August 25, 2018
Mayville State serves in an important role for our state
The Grand Forks Herald reported this week that tuition rates in North Dakota are less than in Minnesota. I’m happy to say that Mayville State was listed nearly at the top of the most affordable four-year institutions, coming in second behind the institution whose tuition and fees are just $100 less than Mayville State’s per year.
This is great news! Recently I visited with new students at a student success orientation activity. I asked each of the students what brought them to Mayville State. Affordability was a consistent answer among the students with whom I visited.
Not only is a Mayville State education affordable, it’s a great value! We offer wonderful programs, exceptional extracurricular and co-curricular opportunities, and Mayville State’s legendary brand of personal service that is second to none.
This is just one reason why I’m “Comet proud.” We are Mayville State University. We do what we do and we do what we do well. I’m proud of what we stand for. I’m proud of our faculty, our staff, and how we treat students.
That being said, I am delighted that our enrollment numbers on the first full day of classes for the 2018-19 academic year are extremely positive across the board. The word about the good things happening at Mayville State is out and students are taking advantage of the opportunities we have to offer.
In my first state of the university address at Mayville State last week, I laid out my strategic priorities for the next 12-to-36 months as Mayville State University president. They are: collaborations and partnerships, direction and growth, and funding priorities.
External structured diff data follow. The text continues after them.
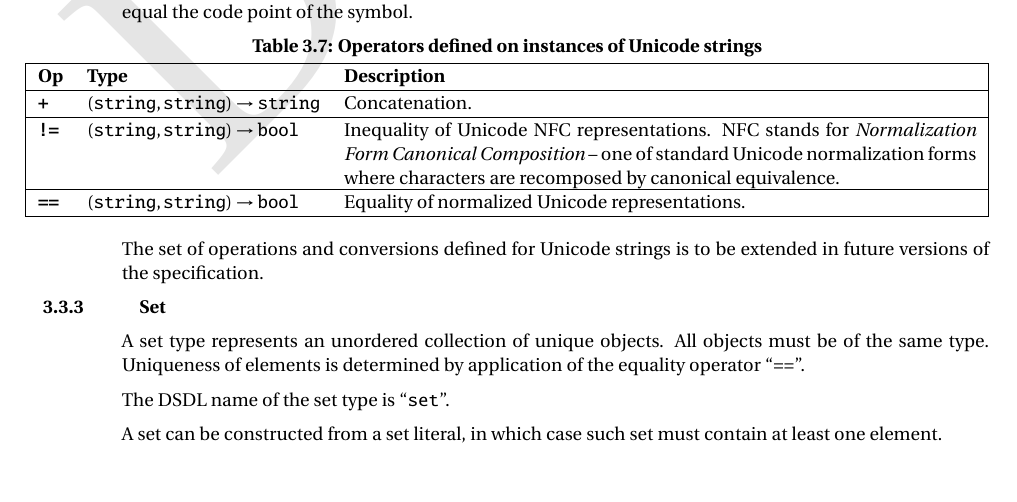
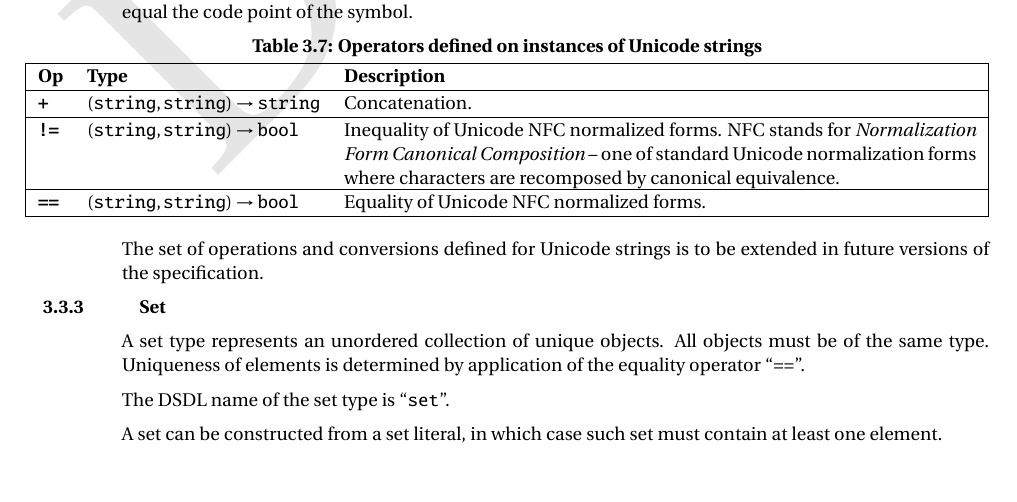
Before and after one commit to OpenCyphal/specification, a LaTeX thesis (specification/UAVCAN_Specification.tex, which reads specification/dsdl/expression_types.tex): part of page 20 of 79, cut so that both start at the same text. Compiled offline with pdfLaTeX; a LaTeX package or settings file that is missing is left out.

Commit message:
Unicode NFC normalization fix

```diff
--- a/specification/dsdl/expression_types.tex
+++ b/specification/dsdl/expression_types.tex
@@ -122,12 +122,12 @@ where the value of the constant is to be equal the code point of the symbol.
     Concatenation. \\
 
     \texttt{\textbf{!=}} & $(\texttt{string}, \texttt{string}) \rightarrow \texttt{bool}$ &
-    Inequality of Unicode NFC representations.
+    Inequality of Unicode NFC normalized forms.
     NFC stands for \emph{Normalization Form Canonical Composition} --
     one of standard Unicode normalization forms where characters are recomposed by canonical equivalence. \\
 
     \texttt{\textbf{==}} & $(\texttt{string}, \texttt{string}) \rightarrow \texttt{bool}$ &
-    Equality of normalized Unicode representations. \\
+    Equality of Unicode NFC normalized forms. \\
 
 \end{UAVCANSimpleTable}
 
```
It is my goal to develop strong relationships with K-12 education, community colleges, and with the community. With K-12, we will be working hard to get our faculty into the schools and sharing their ideas and knowledge. Getting students into the classrooms is important too. We can do that through internships, practicums, and service learning opportunities. In our work with community colleges, we’ll concentrate on developing articulation agreements and review current and new programs and how we might work together to offer more opportunities for students. Education is an economic engine for North Dakota, and our “town and gown” relationships will fuel that economic engine.
We know that building on the firm foundation that has been formed over the last several years will require some change. As Albert Einstein said, “We can’t do the same thing over and over again and expect different results.”
Research shows that average human knowledge doubles every 13 months. Until 1900, human knowledge doubled about every 100 years. By the end of WW II, knowledge was doubling about every 25 years. IBM predicts that one day human knowledge will double every 12 hours. It used to be that a person with a college education was set for the next 30 years. That is no longer the case. We can’t wait. We need to change with the times to keep up with this rapidly increasing rate of human knowledge.
We will need to put our efforts into improving our retention rates and look at academic program growth.
Funding priorities will be extremely important in the overall scheme of things, as well. Affordability for students is key, but it is difficult to maintain in tough economic times, when energy and crop prices are down. We’ll need to take a serious look at budget stability and revenue generation, with the goal of keeping student costs as low as possible. I also plan to launch a salary compression study. Unfortunately, several years of no raises leaves our faculty and staff salaries in a tough spot. Often times, in order to get new faculty, we need to pay them more than those already on staff. I want to do what I can to remedy this predicament.
I look forward to working with all constituencies to bring Mayville State to even greater levels of success. To soar to new levels, we need only compete with ourselves.